That case, along with public ruptures of anger over police shootings in Ferguson and elsewhere, have pushed the issue of race and law enforcement onto the public agenda. Aides said they imagined that with his presidency in its final stages, Mr. Obama might be thinking more about what comes next and causes he can advance as a private citizen.
That is not to say that his public discussion of these issues has been universally welcomed. Some conservatives said he had made matters worse by seeming in their view to blame police officers in some of the disputed cases.
“President Obama, when he was elected, could have been a unifying leader,” Senator Ted Cruz of Texas, a Republican candidate for president, said at a forum last week. “He has made decisions that I think have inflamed racial tensions.”
On the other side of the ideological spectrum, some liberal African-American activists have complained that Mr. Obama has not done enough to help downtrodden communities. While he is speaking out more, these critics argue, he has hardly used the power of the presidency to make the sort of radical change they say is necessary.
The line Mr. Obama has tried to straddle has been a serrated one. He condemns police brutality as he defends most officers as honorable. He condemns “criminals and thugs” who looted in Baltimore while expressing empathy with those trapped in a cycle of poverty and hopelessness.
In the Bronx on Monday, Mr. Obama bemoaned the death of Brian Moore, a plainclothes New York police officer who had died earlier in the day after being shot in the head Saturday on a Queens street.

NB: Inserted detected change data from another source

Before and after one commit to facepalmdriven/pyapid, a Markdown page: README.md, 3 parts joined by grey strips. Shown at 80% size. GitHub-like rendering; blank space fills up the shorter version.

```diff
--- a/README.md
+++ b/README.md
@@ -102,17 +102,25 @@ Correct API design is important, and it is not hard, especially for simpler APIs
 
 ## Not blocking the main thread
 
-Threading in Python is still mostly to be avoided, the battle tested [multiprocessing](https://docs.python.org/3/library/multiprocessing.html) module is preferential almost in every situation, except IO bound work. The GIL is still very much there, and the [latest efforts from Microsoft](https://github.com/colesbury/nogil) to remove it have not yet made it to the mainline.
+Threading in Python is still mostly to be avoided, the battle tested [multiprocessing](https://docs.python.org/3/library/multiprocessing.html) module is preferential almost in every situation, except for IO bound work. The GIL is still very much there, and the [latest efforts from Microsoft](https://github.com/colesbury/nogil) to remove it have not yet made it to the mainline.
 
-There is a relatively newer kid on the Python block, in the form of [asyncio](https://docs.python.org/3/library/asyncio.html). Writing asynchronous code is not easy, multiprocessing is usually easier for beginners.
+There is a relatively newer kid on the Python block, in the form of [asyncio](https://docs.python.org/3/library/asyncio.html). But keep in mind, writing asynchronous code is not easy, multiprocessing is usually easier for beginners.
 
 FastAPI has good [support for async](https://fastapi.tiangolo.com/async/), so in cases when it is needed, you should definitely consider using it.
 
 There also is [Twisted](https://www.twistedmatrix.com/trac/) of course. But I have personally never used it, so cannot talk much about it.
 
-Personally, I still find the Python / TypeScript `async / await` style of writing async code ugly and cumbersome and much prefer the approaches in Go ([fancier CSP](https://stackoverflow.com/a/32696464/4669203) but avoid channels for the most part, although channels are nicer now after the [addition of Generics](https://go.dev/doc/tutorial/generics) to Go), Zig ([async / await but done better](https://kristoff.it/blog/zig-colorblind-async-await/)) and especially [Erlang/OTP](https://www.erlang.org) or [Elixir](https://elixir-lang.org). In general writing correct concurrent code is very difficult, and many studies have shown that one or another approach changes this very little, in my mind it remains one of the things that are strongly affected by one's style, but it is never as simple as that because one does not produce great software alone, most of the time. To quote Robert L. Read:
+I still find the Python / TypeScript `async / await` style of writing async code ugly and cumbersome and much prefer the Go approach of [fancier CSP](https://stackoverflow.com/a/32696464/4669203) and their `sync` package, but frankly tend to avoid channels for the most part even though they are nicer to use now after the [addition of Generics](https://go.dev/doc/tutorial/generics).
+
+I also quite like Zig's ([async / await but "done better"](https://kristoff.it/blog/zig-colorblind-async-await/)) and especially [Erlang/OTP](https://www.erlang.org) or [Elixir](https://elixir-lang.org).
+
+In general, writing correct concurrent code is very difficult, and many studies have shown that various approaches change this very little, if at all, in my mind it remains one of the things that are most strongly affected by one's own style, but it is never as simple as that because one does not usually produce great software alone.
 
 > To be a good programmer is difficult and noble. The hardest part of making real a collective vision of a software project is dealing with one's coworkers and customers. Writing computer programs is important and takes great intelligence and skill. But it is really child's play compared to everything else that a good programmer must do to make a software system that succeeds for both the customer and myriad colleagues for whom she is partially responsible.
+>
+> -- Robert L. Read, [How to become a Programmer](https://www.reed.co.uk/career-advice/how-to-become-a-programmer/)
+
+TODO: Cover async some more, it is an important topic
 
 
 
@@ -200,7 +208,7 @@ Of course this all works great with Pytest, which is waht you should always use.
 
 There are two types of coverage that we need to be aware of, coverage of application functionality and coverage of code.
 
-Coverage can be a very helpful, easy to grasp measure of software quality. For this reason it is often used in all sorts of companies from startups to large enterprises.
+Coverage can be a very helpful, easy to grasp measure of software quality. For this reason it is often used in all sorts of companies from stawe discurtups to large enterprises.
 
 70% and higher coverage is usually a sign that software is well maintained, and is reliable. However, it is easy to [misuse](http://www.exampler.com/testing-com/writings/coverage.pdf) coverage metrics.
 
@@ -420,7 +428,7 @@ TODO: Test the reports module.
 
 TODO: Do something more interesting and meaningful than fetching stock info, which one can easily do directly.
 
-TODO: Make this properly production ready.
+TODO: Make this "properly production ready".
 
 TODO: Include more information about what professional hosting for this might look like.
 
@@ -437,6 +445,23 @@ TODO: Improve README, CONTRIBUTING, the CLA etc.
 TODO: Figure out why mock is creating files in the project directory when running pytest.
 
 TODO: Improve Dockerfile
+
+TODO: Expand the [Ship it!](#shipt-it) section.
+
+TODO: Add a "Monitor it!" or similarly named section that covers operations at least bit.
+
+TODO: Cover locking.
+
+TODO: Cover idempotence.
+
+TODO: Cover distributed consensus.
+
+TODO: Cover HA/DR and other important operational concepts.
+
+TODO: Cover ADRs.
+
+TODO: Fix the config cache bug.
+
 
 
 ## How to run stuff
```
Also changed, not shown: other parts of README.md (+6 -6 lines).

Most police officers are “good and honest and fair and care deeply about their communities,” even as they put their lives on the line, Mr. Obama said.
“Which is why in addressing the issues in Baltimore or Ferguson or New York, the point I made was that if we’re just looking at policing, we’re looking at it too narrowly,” he added. “If we ask the police to simply contain and control problems that we ourselves have been unwilling to invest and solve, that’s not fair to the communities, it’s not fair to the police.”
Moreover, if society writes off some people, he said, “that’s not the kind of country I want to live in; that’s not what America is about.”
His message to young men like Malachi Hernandez, who attends Boston Latin Academy in Massachusetts, is not to give up.
“I want you to know you matter,” he said. “You matter to us.”